■ Problem details ■
Output every line below exactly.

Segment Start: Excerpted records

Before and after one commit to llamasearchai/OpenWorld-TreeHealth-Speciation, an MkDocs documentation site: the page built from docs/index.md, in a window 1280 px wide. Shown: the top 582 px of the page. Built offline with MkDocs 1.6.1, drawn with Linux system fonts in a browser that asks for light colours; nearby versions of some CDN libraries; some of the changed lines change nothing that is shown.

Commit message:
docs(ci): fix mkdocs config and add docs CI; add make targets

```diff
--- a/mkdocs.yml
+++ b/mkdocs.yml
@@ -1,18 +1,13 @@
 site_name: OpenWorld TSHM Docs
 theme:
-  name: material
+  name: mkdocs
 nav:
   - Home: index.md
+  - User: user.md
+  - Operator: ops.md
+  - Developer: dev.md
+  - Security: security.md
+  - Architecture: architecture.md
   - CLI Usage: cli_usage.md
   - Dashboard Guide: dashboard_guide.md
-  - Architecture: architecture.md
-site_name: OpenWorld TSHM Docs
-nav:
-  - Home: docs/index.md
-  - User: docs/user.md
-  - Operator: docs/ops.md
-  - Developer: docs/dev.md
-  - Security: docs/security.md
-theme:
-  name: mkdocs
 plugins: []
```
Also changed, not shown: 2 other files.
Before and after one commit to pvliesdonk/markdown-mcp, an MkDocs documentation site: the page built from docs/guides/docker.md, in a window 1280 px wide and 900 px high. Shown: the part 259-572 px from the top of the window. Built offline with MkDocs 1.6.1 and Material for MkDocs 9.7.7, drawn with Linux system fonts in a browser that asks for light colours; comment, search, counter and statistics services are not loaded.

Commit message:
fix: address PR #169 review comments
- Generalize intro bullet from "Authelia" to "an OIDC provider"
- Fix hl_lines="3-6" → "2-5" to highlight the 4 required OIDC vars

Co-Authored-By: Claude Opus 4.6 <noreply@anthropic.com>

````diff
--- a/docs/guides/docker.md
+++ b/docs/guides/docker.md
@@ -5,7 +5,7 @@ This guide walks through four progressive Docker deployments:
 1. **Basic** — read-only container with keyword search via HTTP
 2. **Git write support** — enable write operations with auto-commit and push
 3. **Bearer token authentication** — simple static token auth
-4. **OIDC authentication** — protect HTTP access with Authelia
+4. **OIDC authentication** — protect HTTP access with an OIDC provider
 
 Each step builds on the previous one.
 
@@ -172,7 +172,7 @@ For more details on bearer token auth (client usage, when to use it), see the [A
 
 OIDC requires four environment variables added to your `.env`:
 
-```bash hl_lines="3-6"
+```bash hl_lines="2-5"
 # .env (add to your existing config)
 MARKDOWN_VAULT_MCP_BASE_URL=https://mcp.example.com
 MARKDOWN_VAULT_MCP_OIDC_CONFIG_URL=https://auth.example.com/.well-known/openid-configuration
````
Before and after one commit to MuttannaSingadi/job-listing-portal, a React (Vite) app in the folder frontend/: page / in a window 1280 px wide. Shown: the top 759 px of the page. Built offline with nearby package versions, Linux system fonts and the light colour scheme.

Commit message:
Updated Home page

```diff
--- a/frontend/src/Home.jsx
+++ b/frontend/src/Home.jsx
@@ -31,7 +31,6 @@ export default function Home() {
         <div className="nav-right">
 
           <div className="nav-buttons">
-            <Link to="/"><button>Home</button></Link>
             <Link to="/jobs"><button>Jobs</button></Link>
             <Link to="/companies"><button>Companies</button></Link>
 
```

Segment End: Excerpted records

■ Solution ■
Before and after one commit to llamasearchai/OpenWorld-TreeHealth-Speciation, an MkDocs documentation site: the page built from docs/index.md, in a window 1280 px wide. Shown: the top 582 px of the page. Built offline with MkDocs 1.6.1, drawn with Linux system fonts in a browser that asks for light colours; nearby versions of some CDN libraries; some of the changed lines change nothing that is shown.

Commit message:
docs(ci): fix mkdocs config and add docs CI; add make targets

```diff
--- a/mkdocs.yml
+++ b/mkdocs.yml
@@ -1,18 +1,13 @@
 site_name: OpenWorld TSHM Docs
 theme:
-  name: material
+  name: mkdocs
 nav:
   - Home: index.md
+  - User: user.md
+  - Operator: ops.md
+  - Developer: dev.md
+  - Security: security.md
+  - Architecture: architecture.md
   - CLI Usage: cli_usage.md
   - Dashboard Guide: dashboard_guide.md
-  - Architecture: architecture.md
-site_name: OpenWorld TSHM Docs
-nav:
-  - Home: docs/index.md
-  - User: docs/user.md
-  - Operator: docs/ops.md
-  - Developer: docs/dev.md
-  - Security: docs/security.md
-theme:
-  name: mkdocs
 plugins: []
```
Also changed, not shown: 2 other files.
Before and after one commit to pvliesdonk/markdown-mcp, an MkDocs documentation site: the page built from docs/guides/docker.md, in a window 1280 px wide and 900 px high. Shown: the part 259-572 px from the top of the window. Built offline with MkDocs 1.6.1 and Material for MkDocs 9.7.7, drawn with Linux system fonts in a browser that asks for light colours; comment, search, counter and statistics services are not loaded.

Commit message:
fix: address PR #169 review comments
- Generalize intro bullet from "Authelia" to "an OIDC provider"
- Fix hl_lines="3-6" → "2-5" to highlight the 4 required OIDC vars

Co-Authored-By: Claude Opus 4.6 <noreply@anthropic.com>

````diff
--- a/docs/guides/docker.md
+++ b/docs/guides/docker.md
@@ -5,7 +5,7 @@ This guide walks through four progressive Docker deployments:
 1. **Basic** — read-only container with keyword search via HTTP
 2. **Git write support** — enable write operations with auto-commit and push
 3. **Bearer token authentication** — simple static token auth
-4. **OIDC authentication** — protect HTTP access with Authelia
+4. **OIDC authentication** — protect HTTP access with an OIDC provider
 
 Each step builds on the previous one.
 
@@ -172,7 +172,7 @@ For more details on bearer token auth (client usage, when to use it), see the [A
 
 OIDC requires four environment variables added to your `.env`:
 
-```bash hl_lines="3-6"
+```bash hl_lines="2-5"
 # .env (add to your existing config)
 MARKDOWN_VAULT_MCP_BASE_URL=https://mcp.example.com
 MARKDOWN_VAULT_MCP_OIDC_CONFIG_URL=https://auth.example.com/.well-known/openid-configuration
````
Before and after one commit to MuttannaSingadi/job-listing-portal, a React (Vite) app in the folder frontend/: page / in a window 1280 px wide. Shown: the top 759 px of the page. Built offline with nearby package versions, Linux system fonts and the light colour scheme.

Commit message:
Updated Home page

```diff
--- a/frontend/src/Home.jsx
+++ b/frontend/src/Home.jsx
@@ -31,7 +31,6 @@ export default function Home() {
         <div className="nav-right">
 
           <div className="nav-buttons">
-            <Link to="/"><button>Home</button></Link>
             <Link to="/jobs"><button>Jobs</button></Link>
             <Link to="/companies"><button>Companies</button></Link>
 
```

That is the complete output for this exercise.